The Substring function, one of the most used string manipulation functions in all languages, is also available in SQL Server. Just like any function, the SQL Server Substring function takes some arguments in a specific order and returns a value.
As you can easily guess from the name, the SQL Server Substring function returns a specific part of a given string, and that means it takes a string as an argument and returns part of that string. The question is which part of the original string will it return? That is specified by the other two arguments, the start position (start) of the sub-string to be returned and the number of characters to return (length).
So the function looks like this: SUBSTRING ( OriginalString, start, length )
For example, if we have a string like 'My preferred city in US is Boston' and we wish to extract the name of the city from that string we can write
SUBSTRING (‘My preferred city in US is Boston’, 28, 6)
and we would get back the substring ‘Boston’.
As you can imagine the name of the city in the above string can be anything and you do not necessarily know the length, so how can you make sure the substring function will extract the full name of the city from the original string and nothing else?
Let us assume you know the city name starts at position 28 and it is the last word on the original string, so basically you just want to make sure you return everything from position 28 to the end.
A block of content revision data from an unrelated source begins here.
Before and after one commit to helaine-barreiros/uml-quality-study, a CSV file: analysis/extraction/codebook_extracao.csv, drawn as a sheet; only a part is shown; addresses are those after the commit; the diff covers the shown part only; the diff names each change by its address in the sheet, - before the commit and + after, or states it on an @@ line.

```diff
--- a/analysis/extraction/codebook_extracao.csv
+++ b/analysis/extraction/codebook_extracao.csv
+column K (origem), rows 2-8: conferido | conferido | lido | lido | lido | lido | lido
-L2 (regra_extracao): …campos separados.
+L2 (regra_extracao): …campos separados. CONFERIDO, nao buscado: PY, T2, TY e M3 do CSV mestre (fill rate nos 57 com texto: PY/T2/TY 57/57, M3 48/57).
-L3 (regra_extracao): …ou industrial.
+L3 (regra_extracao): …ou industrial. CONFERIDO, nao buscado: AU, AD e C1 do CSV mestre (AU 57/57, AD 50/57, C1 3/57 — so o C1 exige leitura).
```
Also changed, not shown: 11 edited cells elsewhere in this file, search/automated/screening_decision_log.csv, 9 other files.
You also know that the city name cannot be longer than say 100 characters so you could do:
SUBSTRING ( OriginalString, 28, 100 )
What will this return when the OriginalString is 'My preferred city in US is New York'? Will this return an error since the 'length' we have specified goes outside the boundaries of the OriginalString? No, it will not return an error. If the “start + length” exceeds the length of the OriginalString than the SUBSTRING function will return everything from the start position to the end of the OriginalString.
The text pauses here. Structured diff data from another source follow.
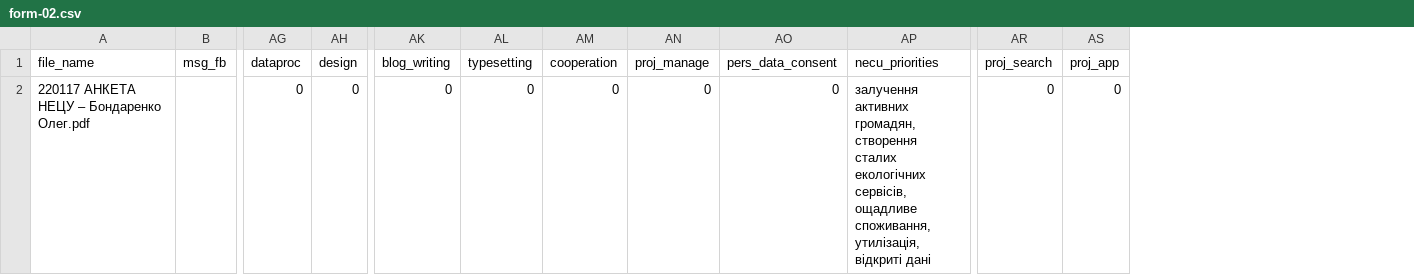
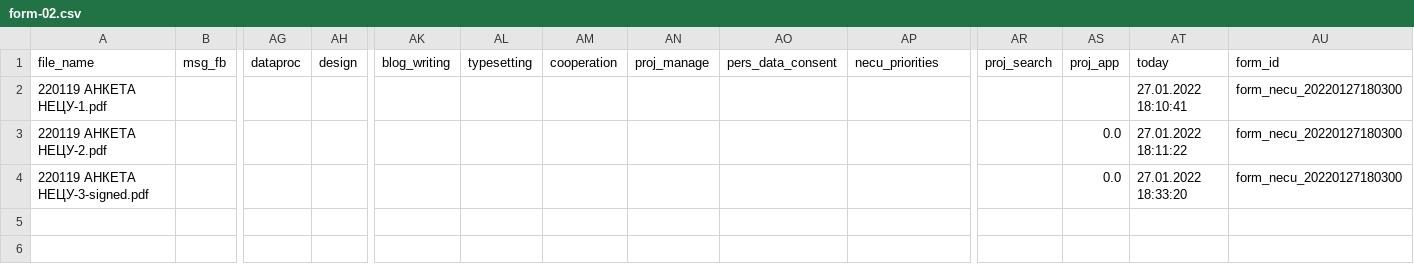
Before and after one commit to protw/airscape, a CSV file: stavok/pdf-form/form-02.csv, drawn as a sheet; only a part is shown, gaps mark what is left out; removed rows and columns are numbered as before the commit, all else as after; rows hold the shown columns only; the diff names each change by its address in the sheet, - before the commit and + after, or states it on an @@ line.

Commit message:
parse_cmd_line.py, form2csv.py

```diff
--- a/stavok/pdf-form/form-02.csv
+++ b/stavok/pdf-form/form-02.csv
+column AT, row 1: today
+column AU, row 1: form_id
-row 2: 220117 АНКЕТА НЕЦУ – Бондаренко Олег.pdf |  | 0 | 0 | 0 | 0 | 0 | 0 | 0 | залучення активних громадян, створення сталих екологічних сервісів, ощадливе споживання, утилізація, відкриті дані | 0 | 0
+row 2: 220119 АНКЕТА НЕЦУ-1.pdf |  |  |  |  |  |  |  |  |  |  |  | 27.01.2022 18:10:41 | form_necu_20220127180300
+row 3: 220119 АНКЕТА НЕЦУ-2.pdf |  |  |  |  |  |  |  |  |  |  | 0.0 | 27.01.2022 18:11:22 | form_necu_20220127180300
+row 4: 220119 АНКЕТА НЕЦУ-3-signed.pdf |  |  |  |  |  |  |  |  |  |  | 0.0 | 27.01.2022 18:33:20 | form_necu_20220127180300
```
Also changed, not shown: 13 other files.
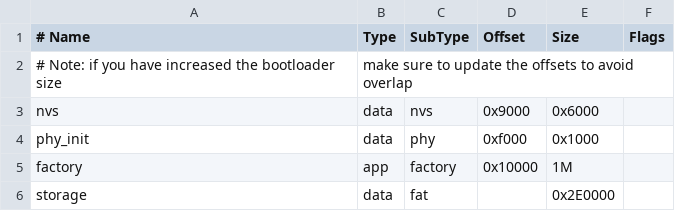
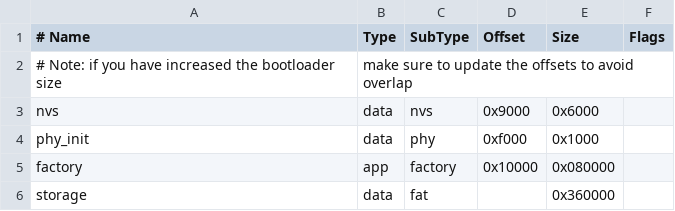
Before and after one commit to FlintVN/FlintESPJVM, a CSV file: partitions.csv, drawn as a sheet.

```diff
--- a/partitions.csv
+++ b/partitions.csv
@@ -4,3 +4,3 @@ nvs,      data, nvs,     0x9000,  0x6000,
 phy_init, data, phy,     0xf000,  0x1000,
-factory,  app,  factory, 0x10000, 1M,
-storage,  data, fat,     ,        0x2E0000,
+factory,  app,  factory, 0x10000, 0x080000,
+storage,  data, fat,     ,        0x360000,
```
Also changed, not shown: 6 other files.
However, even though this would work, is not satisfying. It just does not feel right to pass an argument that we know it will be out of range. So, how do we fix that? How about this:
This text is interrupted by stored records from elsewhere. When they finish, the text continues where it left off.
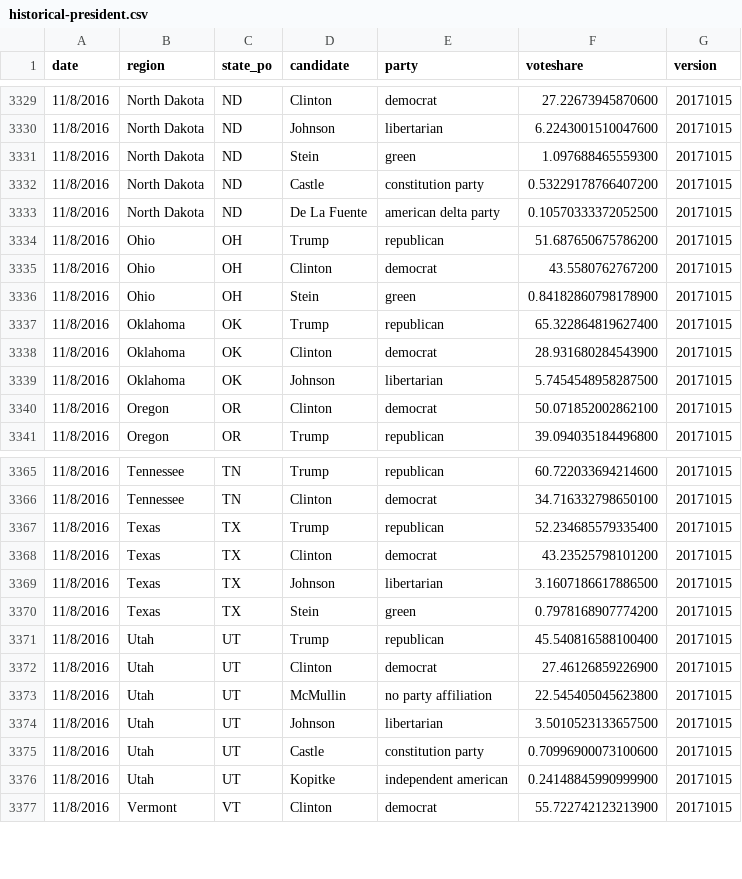
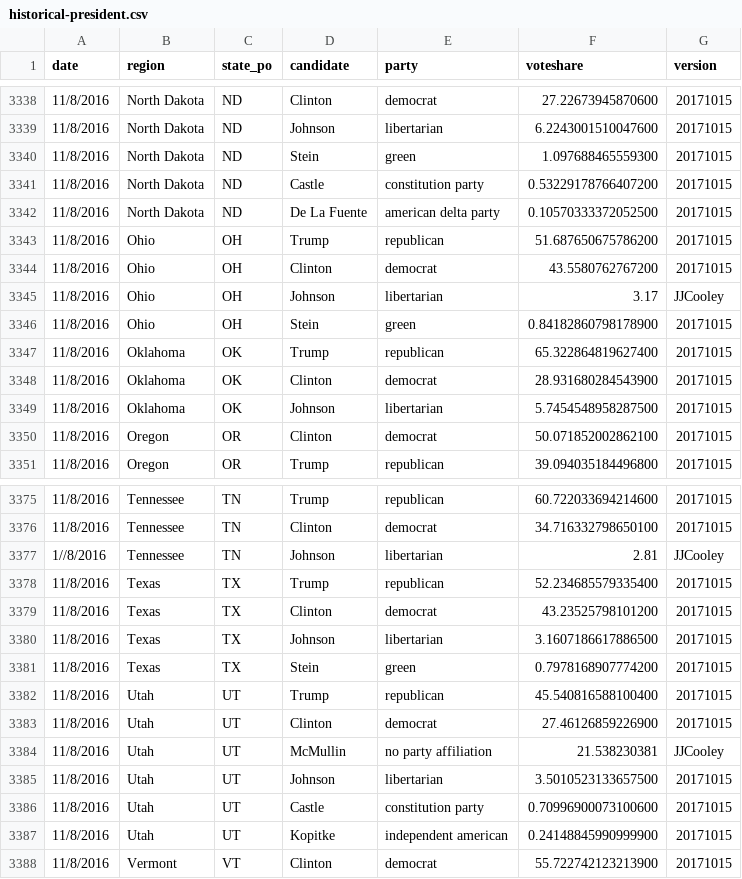
Before and after one commit to jacksonjude/USA-Election-Map, a CSV file: csv-sources/historical-president.csv, drawn as a sheet; only a part is shown, gaps mark what is left out; the diff covers the shown part only.

```diff
--- a/csv-sources/historical-president.csv
+++ b/csv-sources/historical-president.csv
@@ -3335,2 +3344,3 @@ date,region,state_po,candidate,party,voteshare,version
 11/8/2016,Ohio,OH,Clinton,democrat,43.5580762767200,20171015
+11/8/2016,Ohio,OH,Johnson,libertarian,3.17,JJCooley
 11/8/2016,Ohio,OH,Stein,green,0.84182860798178900,20171015
@@ -3366,2 +3376,3 @@ date,region,state_po,candidate,party,voteshare,version
 11/8/2016,Tennessee,TN,Clinton,democrat,34.716332798650100,20171015
+1//8/2016,Tennessee,TN,Johnson,libertarian,2.81,JJCooley
 11/8/2016,Texas,TX,Trump,republican,52.234685579335400,20171015
@@ -3372,3 +3383,3 @@ date,region,state_po,candidate,party,voteshare,version
 11/8/2016,Utah,UT,Clinton,democrat,27.46126859226900,20171015
-11/8/2016,Utah,UT,McMullin,no party affiliation,22.545405045623800,20171015
+11/8/2016,Utah,UT,McMullin,no party affiliation,21.538230381,JJCooley
 11/8/2016,Utah,UT,Johnson,libertarian,3.5010523133657500,20171015
```
Also changed, not shown: 10 added rows, 1 removed row and 2 edited cells elsewhere in this file.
SUBSTRING ( OriginalString, 28, LEN ( OriginalString ) - 28 + 1 )
Let’s review this: as you can see we are using LEN ( OriginalString ) - 28 + 1 to specify the length argument of the Substring function. What does that expression do? It calculates the exact length of the city name (assuming the city name is everything from position 28 to the end of the OriginalString). LEN is a T-SQL function that will return the length of the argument we pass to it, in this case the length of the OriginalString. So if the OriginalString is 'My preferred city in US is New York' then LEN(OriginalString) will return the value 35. Knowing that the city name starts in position 28 we now know that the name of the city in this case would be exactly (35 - 28 + 1) = 8 characters long. So, the SUBSTRING expression above would be the equivalent of writing SUBSTRING ( OriginalString, 28, 8), but we have parametrized it so that it works for any city name regardless of its length.
Now, let us make this slightly more interesting. Assume your original string contains the city name but it is somewhere in the middle of the OriginalString and you need to extract it. You review the data and notice that the city name is always preceded by the string 'city of ' and is always followed by ' has'. How can we pull out the city name? How about this:
SELECT SUBSTRING ( @OriginalString, CHARINDEX ( 'city of', @OriginalString ) + 8, CHARINDEX ( ' has', @OriginalString, CHARINDEX ('city of', @OriginalString ) ) - ( CHARINDEX ( 'city of', @OriginalString ) + 8 ) )
This may seem convoluted, but it is very simple:
- The CHARINDEX ( 'city of', @OriginalString ) will return the starting position of the string 'city of'' and since we can count that ‘city of’ contains 7 characters and is followed by a space before the city name appears then we know that the starting position for the city name is CHARINDEX ( 'city of', @OriginalString ) + 8
- The other expression is calculating the length of the city name. Now, we know that the city name is followed by ‘ has’ however, if we use CHARINDEX ( ' has', @OriginalString) that will return the starting position of the very first ‘ has’ in the original string (there may be more than one ‘ has’ in the original string) and that is now what we want. We want the starting position of the ‘ has’ immediately after the city name, hence, we say find the starting position of ' has' but don’t look at the whole OriginalString, start looking after the 'city of'.